▼

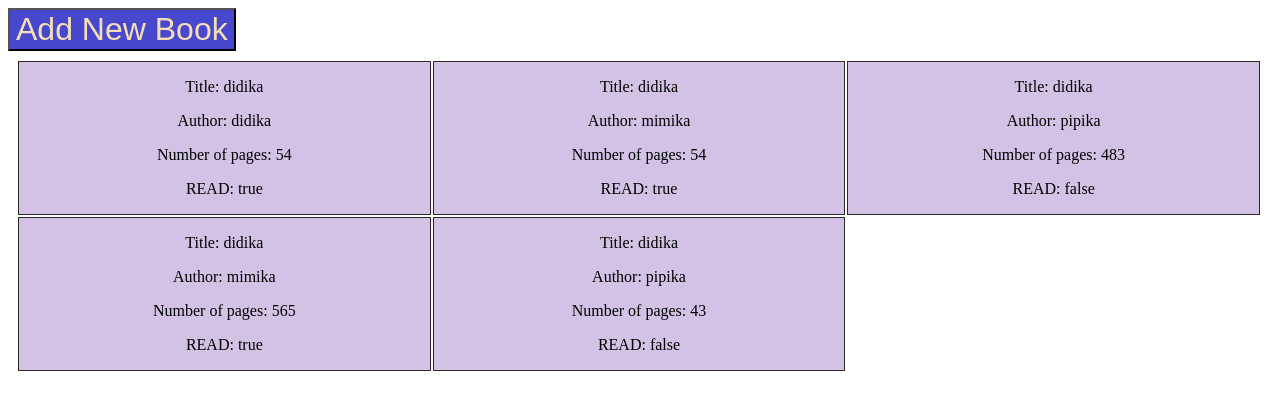
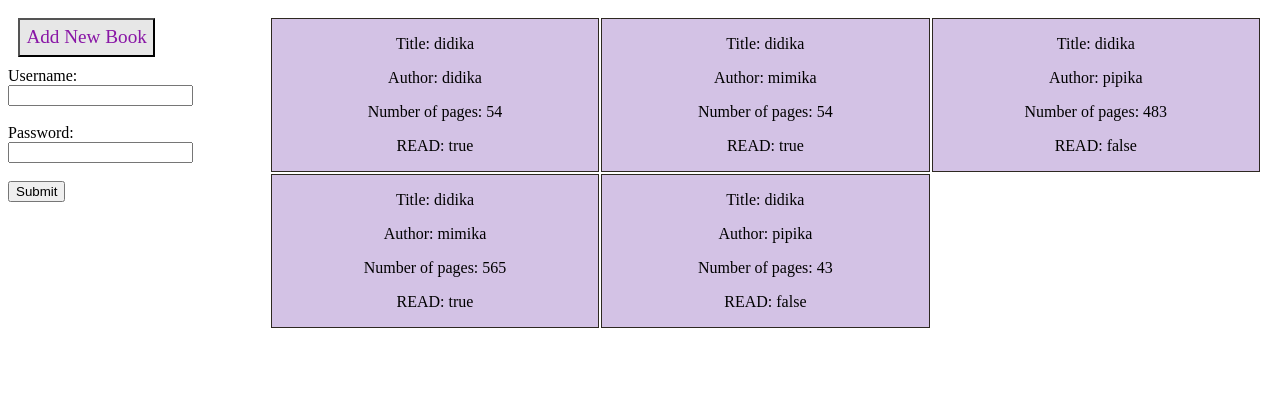
Before and after one commit to MarijaAvramovic/project-library, a plain HTML site: page index.html in a window 1280 px wide. Both pictures are taken after a click on the button "Add New Book". Drawn offline with Linux system fonts and the light colour scheme.

Commit message:
feat add form as an opt to store book

```diff
--- a/index.html
+++ b/index.html
@@ -8,7 +8,22 @@
     <title>Library</title>
 </head>
 <body>
-  <button>Add New Book</button>
-  <div class="container"></div>
+
+
+
+  <div class="aside">
+    <button class="btn" >Add New Book</button>
+    <form id="form" class="invisible" action="/submit-form" method="post">
+  <!-- Input elements will go here -->
+  <label for="username">Username:</label>
+  <input type="text" id="username" name="username" /><br /><br />
+
+  <label for="password">Password:</label>
+  <input type="password" id="password" name="password" /><br /><br />
+
+  <input type="submit" value="Submit" />
+</form>
+</div>
+  <div class="main"> <div class="container"></div></div>
 </body>
 </html>
--- a/main.js
+++ b/main.js
@@ -1,6 +1,8 @@
 
 let myLibrary = [];
 const container = document.querySelector('.container');
+const form = document.querySelector('#form');
+const btn = document.querySelector('.btn');
 
 function Book(author, title, numberOfPages, isRead) {
      if (!new.target) {
@@ -47,3 +49,18 @@ myLibrary.forEach(booky => {
 });
 
 console.log(myLibrary[1].id);
+
+
+btn.addEventListener('click', function() {
+  // Option 1: Add a class
+  // myElement.classList.add('new-class');
+
+  // Option 2: Remove a class
+  form.classList.remove('invisible');
+
+  // Option 3: Toggle a class (adds if not present, removes if present)
+  // myElement.classList.toggle('another-class');
+
+  // Option 4: Replace a class
+  // myElement.classList.replace('old-class', 'updated-class');
+});
--- a/styles.css
+++ b/styles.css
@@ -1,3 +1,9 @@
+
+body{
+    display: grid;
+    grid-template-columns: 20% 1fr;
+
+}
 
 .container {
     display: flex;
@@ -14,9 +20,14 @@
     flex-shrink: 0;
 
 }
-button{
-    background-color: rgb(72, 72, 206);
-    color: wheat;
-    font-size: 2rem;
-
+.btn{
+    background-color: rgb(231, 231, 231);
+    color: rgb(137, 22, 166);
+    font-size: 1.2rem;
+    font-family: 'Times New Roman', Times, serif;
+    padding: 0.4rem;
+    margin: 10px;
 }
+.invisible{
+    display: none;
+}
```
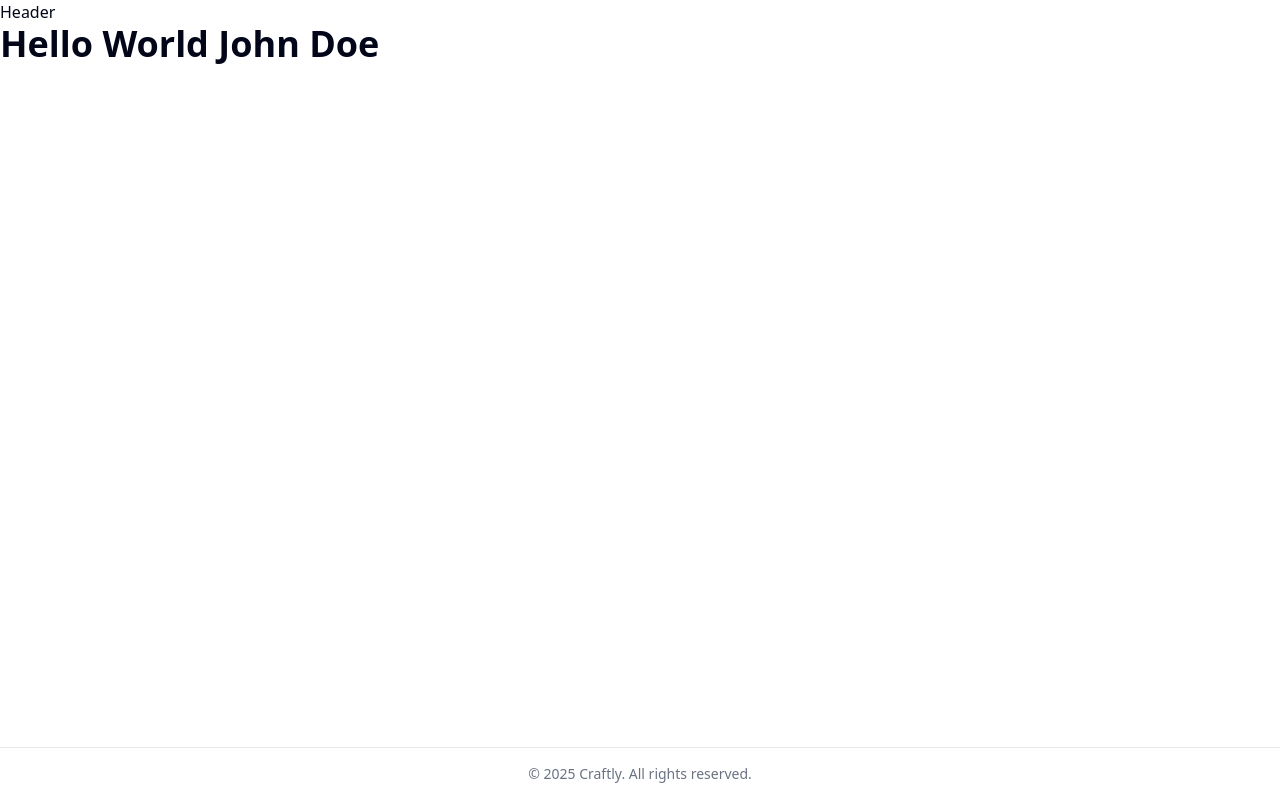
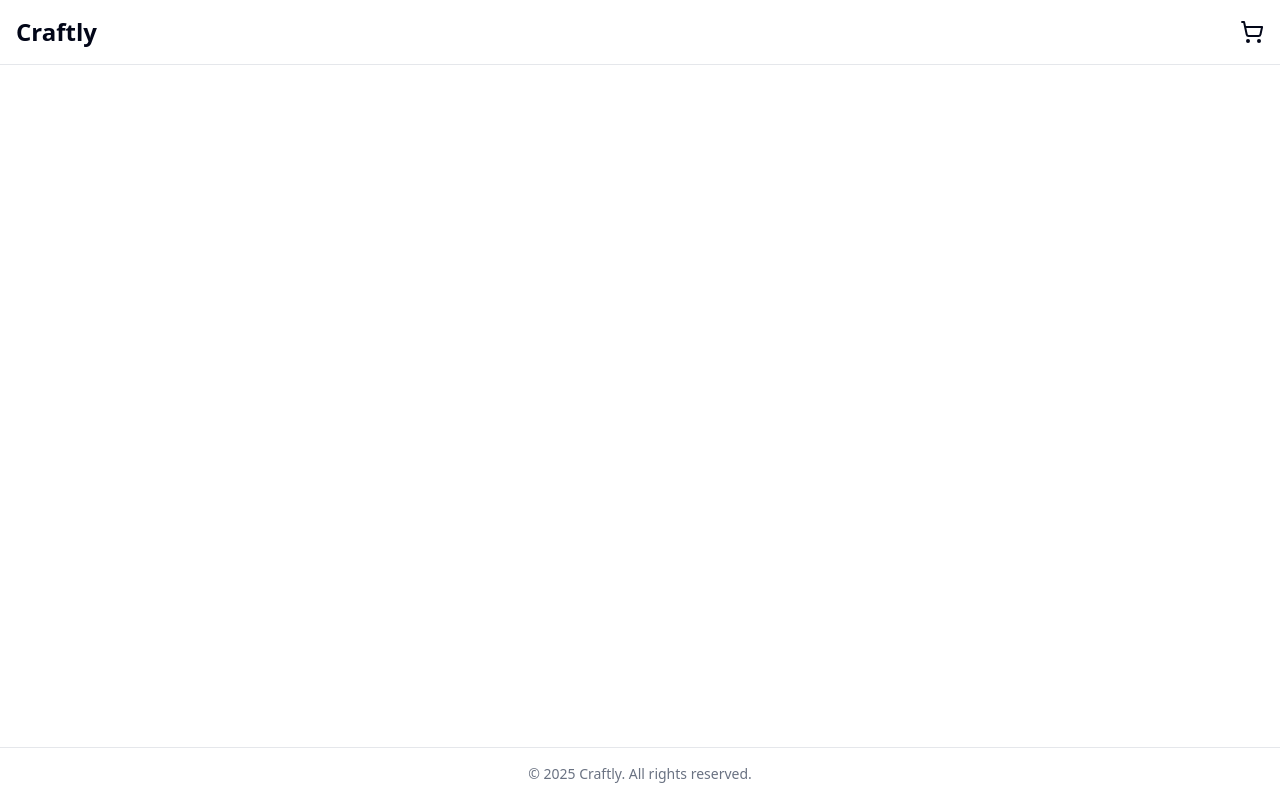
Before and after one commit to AngelRodRo/Craftly, a React (Vite) app: page / in a window 1280 px wide. Built offline with nearby package versions, Linux system fonts and the light colour scheme.

Commit message:
feat: add header component

```diff
--- a/src/shared/components/Header.tsx
+++ b/src/shared/components/Header.tsx
@@ -1,3 +1,19 @@
+import { ShoppingCartIcon } from "lucide-react";
+import { Link } from "react-router";
+
 export default function Header() {
-  return <div>Header</div>;
+  return (
+    <nav className="flex justify-between items-center p-4 bg-white border-b border-gray-200 fixed top-0 w-full z-10">
+      <div className="flex items-center gap-2 justify-center">
+        <Link to="/">
+          <h1 className="text-2xl font-bold">Craftly</h1>
+        </Link>
+      </div>
+      <div className="flex items-center gap-2 justify-end">
+        <Link to="/cart">
+          <ShoppingCartIcon className="w-6 h-6" />
+        </Link>
+      </div>
+    </nav>
+  );
 }
```
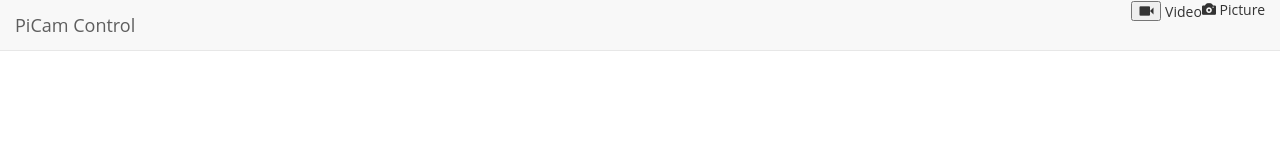
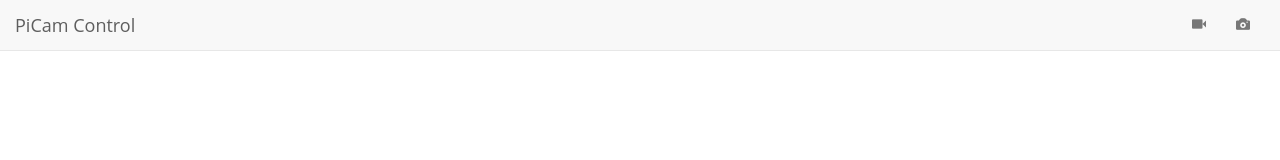
Before and after one commit to jb38/pi-cam-manager, a website: page src/app/index.html in a window 1280 px wide. Drawn offline with Linux system fonts and the light colour scheme.

Commit message:
incremental update

```diff
--- a/src/app/index.html
+++ b/src/app/index.html
@@ -30,8 +30,8 @@
       <a class="navbar-brand" href="#">PiCam Control</a>
     </div>
       <ul class="nav navbar-nav navbar-right">
-        <li><button class="glyphicon glyphicon-facetime-video" href="#"></button> Video</li>
-        <li><span class="glyphicon glyphicon-camera" href="#"></span> Picture</li>
+        <li><a href="#"><span class="glyphicon glyphicon-facetime-video" href="#"></span></a></li>
+        <li><a href="#"><span class="glyphicon glyphicon-camera" href="#"></span></a></li>
       </ul>
     <div class="clearfix"></div>
   </div>
```
Also changed, not shown: package.json (+4 -3 lines), server.js (+8 -0 lines).
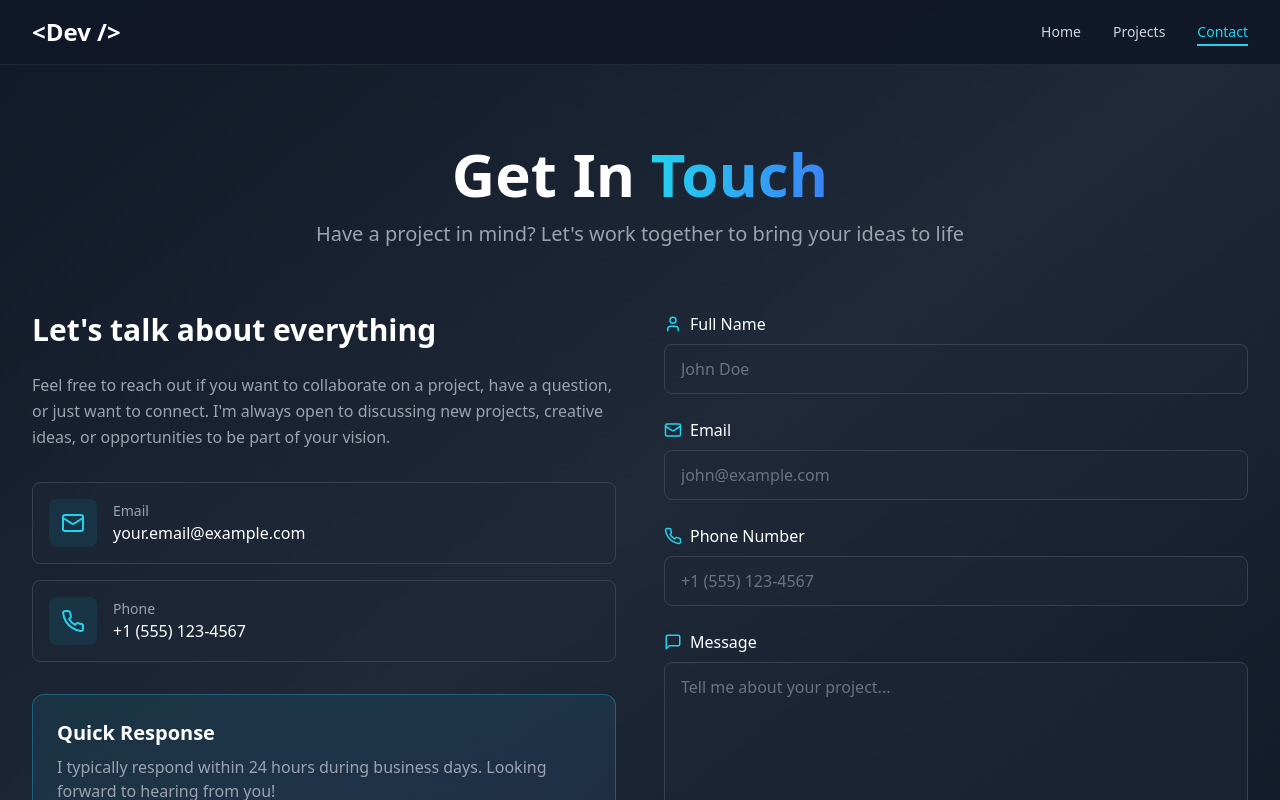
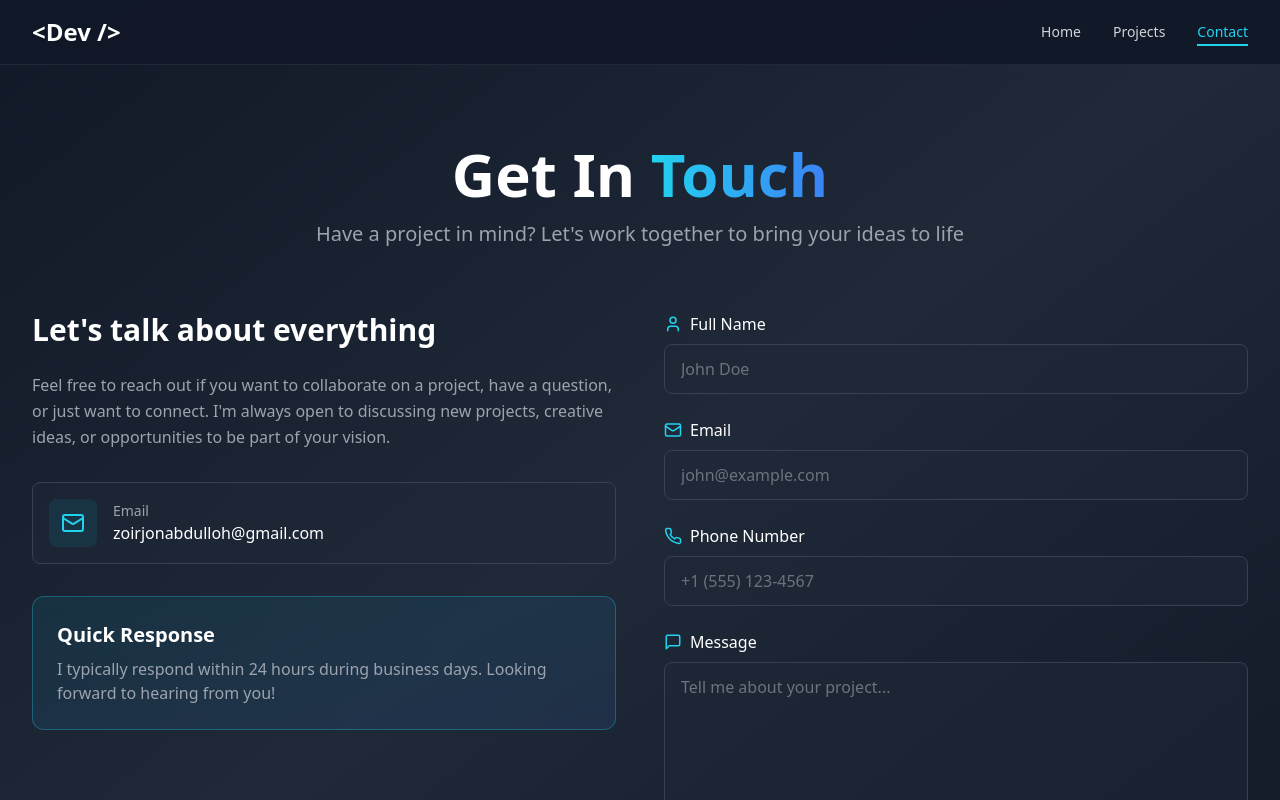
Before and after one commit to muslimdev0211/muslimdev-new-project-main, a React (Vite) app: page / in a window 1280 px wide. Both pictures are taken after a click on the button "Contact". Shown: the top 800 px of the page. Built offline with nearby package versions, Linux system fonts and the light colour scheme.

Commit message:
Updates contact email and shortens page title.

```diff
--- a/index.html
+++ b/index.html
@@ -4,7 +4,7 @@
     <meta charset="UTF-8" />
     <link rel="icon" type="image/svg+xml" href="/vite.svg" />
     <meta name="viewport" content="width=device-width, initial-scale=1.0" />
-    <title data-default>Developer Portfolio | Full Stack Developer</title>
+    <title data-default>Developer Portfolio</title>
     <meta property="og:image" content="https://bolt.new/static/og_default.png" />
     <meta name="twitter:card" content="summary_large_image" />
     <meta name="twitter:image" content="https://bolt.new/static/og_default.png" />
--- a/src/components/ContactPage.tsx
+++ b/src/components/ContactPage.tsx
@@ -142,8 +142,7 @@ ${formData.message}
 
             <div className="space-y-4">
               {[
-                { icon: Mail, label: 'Email', value: 'your.email@example.com' },
-                { icon: Phone, label: 'Phone', value: '+1 (555) 123-4567' },
+                { icon: Mail, label: 'Email', value: 'zoirjonabdulloh@gmail.com' },
               ].map((item, index) => (
                 <div
                   key={item.label}
```
Also changed, not shown: assets/profile.png (deleted).
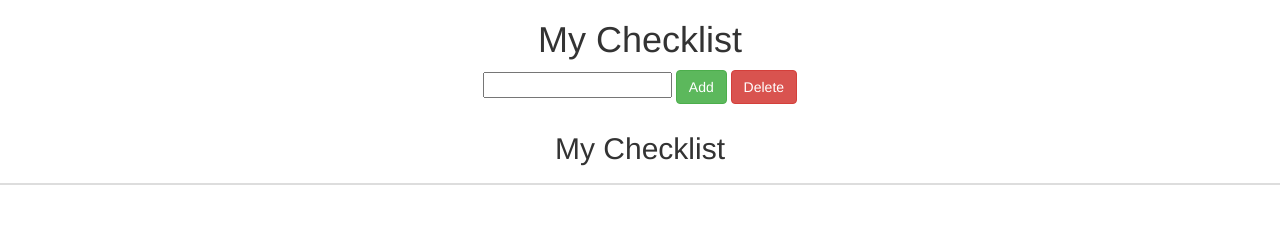
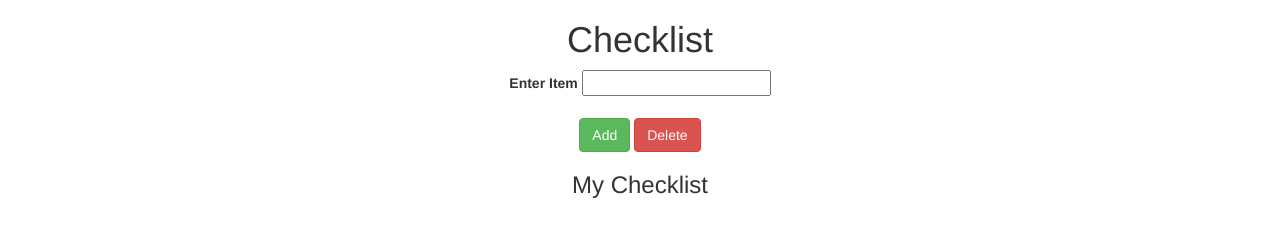
Before and after one commit to Aviva1234/Firebase-Checklist, a plain HTML site: page index.html in a window 1280 px wide. Drawn offline with nearby package versions, Linux system fonts and the light colour scheme.

Commit message:
Add files via upload

```diff
--- a/index.html
+++ b/index.html
@@ -17,25 +17,19 @@
 
   <body>
     <center>
-      <h1>My Checklist</h1>
-      <div class="mx-auto">
-        <input type="text" id="item" />
-        <form type="submit" class="btn btn-success" onClick="addItem()">
-          Add
-        </form>
-        <button type="button" class="btn btn-danger">Delete</button>
+      <h1>Checklist</h1>
+      <div>
+        <label>Enter Item</label>
+        <input type="text" id="input" />
       </div>
-
-      <table id="table" class="table mx-auto" style="text-align: center">
-        <thead class="thead-dark">
-          <tr>
-            <th>
-              <center><h2>My Checklist</h2></center>
-            </th>
-          </tr>
-          <div id="info"></div>
-        </thead>
-      </table>
+      <br />
+      <button id="add" class="btn btn-success" onclick="addItem()">Add</button>
+      <button id="delete" class="btn btn-danger" onclick="removeItem()">
+        Delete
+      </button>
+      <br />
+      <h3>My Checklist</h3>
+      <div id="info"></div>
     </center>
   </body>
 </html>
--- a/script.js
+++ b/script.js
@@ -12,7 +12,32 @@ const firebaseConfig = {
 firebase.initializeApp(firebaseConfig);
 
 function addItem() {
-  const item = document.getElementById("item").value;
-  const row = "<div>" + item + "</div>";
-  document.getElementById("info").innerHTML += row;
+  var item = document.getElementById("input").value;
+  //  const row = "<div>" + item + "</div>";
+  //  document.getElementById("info").innerHTML += row;
+  firebase
+    .database()
+    .ref("/")
+    .child(item)
+    .update({ purpose: "adding message" });
+  getData();
 }
+function getData() {
+  firebase
+    .database()
+    .ref("/")
+    .on("value", function (snapshot) {
+      document.getElementById("info").innerHTML = "";
+      snapshot.forEach(function (childSnapshot) {
+        childkey = childSnapshot.key;
+        item = childkey;
+        console.log(item);
+        var row = "<div>" + item + "</div><hr>";
+        document.getElementById("info").innerHTML += row;
+      });
+    });
+}
+function removeItem() {
+  data = document.getElementById("input").value;
+  firebase.database().ref("/").child(data).remove();
+}
```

▲

# WHAT THE TASK REQUIRES
Could you return the lines in the entries above that contain "invisible"?

# ANSWER BOX
+    <form id="form" class="invisible" action="/submit-form" method="post">
+  form.classList.remove('invisible');
+.invisible{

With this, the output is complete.